Five gray chunks are all that is left of Jace Muir's best friend's helmet. Thanks to his friend's urging that he wear it, 5-year-old Jace is alive today.
Jace was playing at the friend's house a week ago, riding a skateboard "skeleton" lying on his stomach and going headfirst down the friend's driveway and into the street. The "daredevil," as his mother Julie Muir calls him, didn't see the car coming.
"It just takes a second; that's all it took in this case. They were at a friend's house and were playing with the friend's skateboard and the friend told him to wear a helmet," Muir said.
What happened next would have been fatal had Jace not been wearing that helmet, his mom said.
Jace sped out of the driveway and ended up headfirst beneath the back tire of a neighbor's car.
"The back wheel ran over his head completely, the whole weight of the car," Muir said emotionally.
But from the moment Muir saw her son, she said she knew he would be fine.
"He was crying and bleeding. I felt like he would be OK, and that was before anyone else, any of the medical teams, got there. But he was OK. I knew he was OK. He told me he was going to be OK, too," Muir said.
The same can't be said for the helmet.
"The helmet is literally in pieces. It basically came off except for the strap," Muir said.

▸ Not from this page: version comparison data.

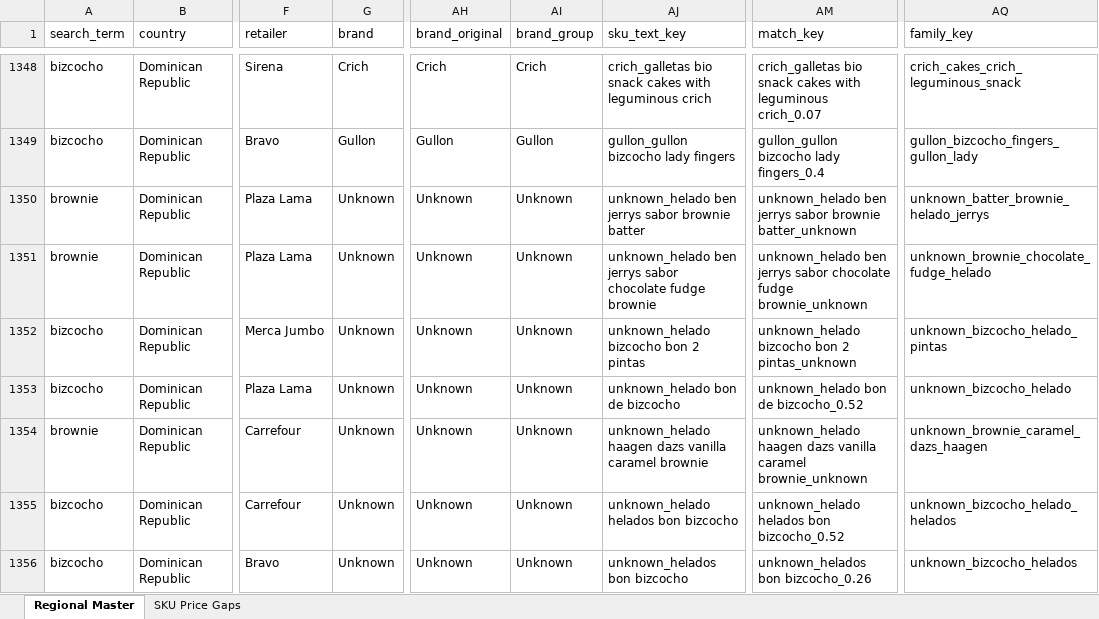
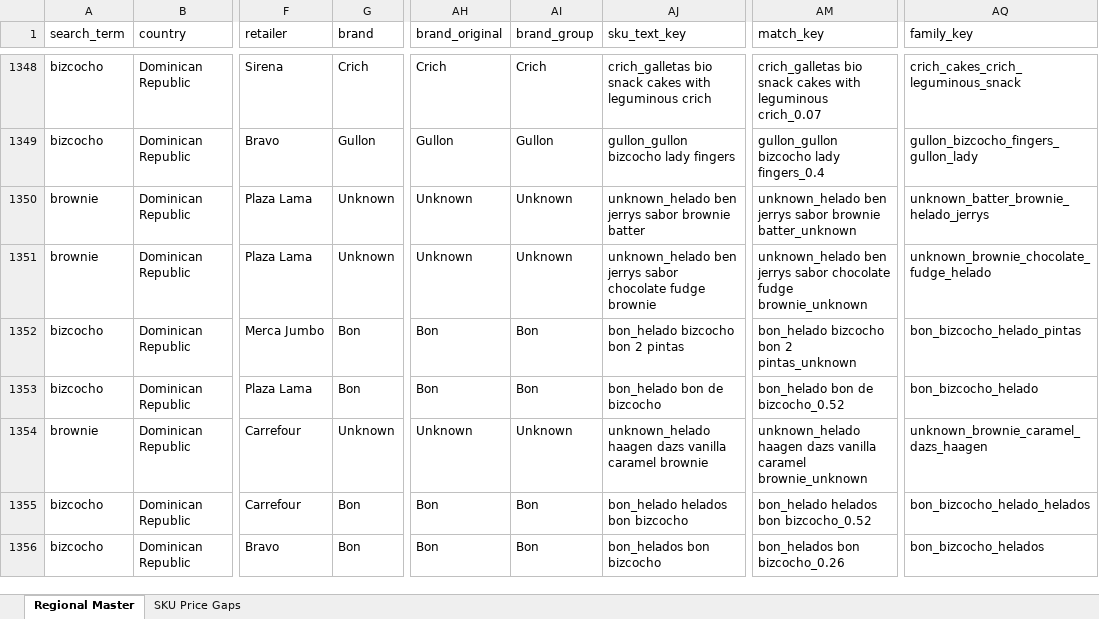
Before and after one commit to Colmau1971/caribbean_retail_ai, an Excel workbook: streamlit_data/caribbean_master_latest.xlsx, sheet Regional Master, drawn as a sheet; only a part is shown, gaps mark what is left out; values as stored, in another font and other column widths than the file's, no borders; the diff covers the shown part only; the diff names each change by its address in the sheet, - before the commit and + after, or states it on an @@ line.

```diff
--- a/streamlit_data/caribbean_master_latest.xlsx (sheet Regional Master)
+++ b/streamlit_data/caribbean_master_latest.xlsx (sheet Regional Master)
-G1352:G1353 (brand): Unknown
+G1352:G1353 (brand): Bon
-AH1352:AH1353 (brand_original): Unknown
+AH1352:AH1353 (brand_original): Bon
-AI1352:AI1353 (brand_group): Unknown
+AI1352:AI1353 (brand_group): Bon
-AJ1352 (sku_text_key): unknown_helado bizcocho bon 2 pintas
+AJ1352 (sku_text_key): bon_helado bizcocho bon 2 pintas
-AM1352 (match_key): unknown_helado bizcocho bon 2 pintas_unknown
+AM1352 (match_key): bon_helado bizcocho bon 2 pintas_unknown
-AQ1352 (family_key): unknown_bizcocho_helado_pintas
+AQ1352 (family_key): bon_bizcocho_helado_pintas
-AJ1353 (sku_text_key): unknown_helado bon de bizcocho
+AJ1353 (sku_text_key): bon_helado bon de bizcocho
-AM1353 (match_key): unknown_helado bon de bizcocho_0.52
+AM1353 (match_key): bon_helado bon de bizcocho_0.52
-AQ1353 (family_key): unknown_bizcocho_helado
+AQ1353 (family_key): bon_bizcocho_helado
-G1355:G1356 (brand): Unknown
+G1355:G1356 (brand): Bon
-AH1355:AH1356 (brand_original): Unknown
+AH1355:AH1356 (brand_original): Bon
-AI1355:AI1356 (brand_group): Unknown
+AI1355:AI1356 (brand_group): Bon
-AJ1355 (sku_text_key): unknown_helado helados bon bizcocho
+AJ1355 (sku_text_key): bon_helado helados bon bizcocho
-AM1355 (match_key): unknown_helado helados bon bizcocho_0.52
+AM1355 (match_key): bon_helado helados bon bizcocho_0.52
-AQ1355 (family_key): unknown_bizcocho_helado_helados
+AQ1355 (family_key): bon_bizcocho_helado_helados
-AJ1356 (sku_text_key): unknown_helados bon bizcocho
+AJ1356 (sku_text_key): bon_helados bon bizcocho
-AM1356 (match_key): unknown_helados bon bizcocho_0.26
+AM1356 (match_key): bon_helados bon bizcocho_0.26
-AQ1356 (family_key): unknown_bizcocho_helados
+AQ1356 (family_key): bon_bizcocho_helados
```
Also changed, not shown: 410 edited cells elsewhere in this sheet, streamlit_data/price_alerts.xlsx, streamlit_data/regional_insights.xlsx, 1 other file.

South Jordan police officer Jodi Skogg was the first to arrive. She found the boy bleeding badly from his nose and mouth but felt reassured because of his crying. Until the fire department and emergency services arrived, Skogg tried to calm the 19-year-old driver of the vehicle that struck Jace.
"I feel so bad," Muir said. "There was nothing she (the driver) could do about it. There was a vehicle with trailers and trees, and she couldn't see them. There are a lot of victims when something like this happens."
As Todd Muir, Jace's father, described his arrival at the accident scene, his voice faltered, saying "they never tell you how bad the accident really is." He wasn't prepared for what he saw: An entire armada of emergency services had arrived police cars, firetrucks and ambulances.
Due to the nature of his injuries, Jace was rushed to Primary Children's Medical Center via helicopter.
It was there that Jace's parents were told that he would have to undergo multiple surgeries to help repair the two cracks in his jaw bone.
But once the swelling had gone down around his jaw, doctors discovered there was no need to perform an operation. The bones in his jaw had set themselves perfectly. Jace lost three of his baby teeth and has two staples in his head. He isn't supposed to run for six more weeks, but according to his mother, "his injuries have not slowed him down."
Four days following his dramatic entrance at the hospital, Jace returned home and is behaving like any 5-year-old would bouncing around the house, laughing and smiling."Put helmets on," Todd Muir said. "There is no better testament than looking at that helmet and seeing him."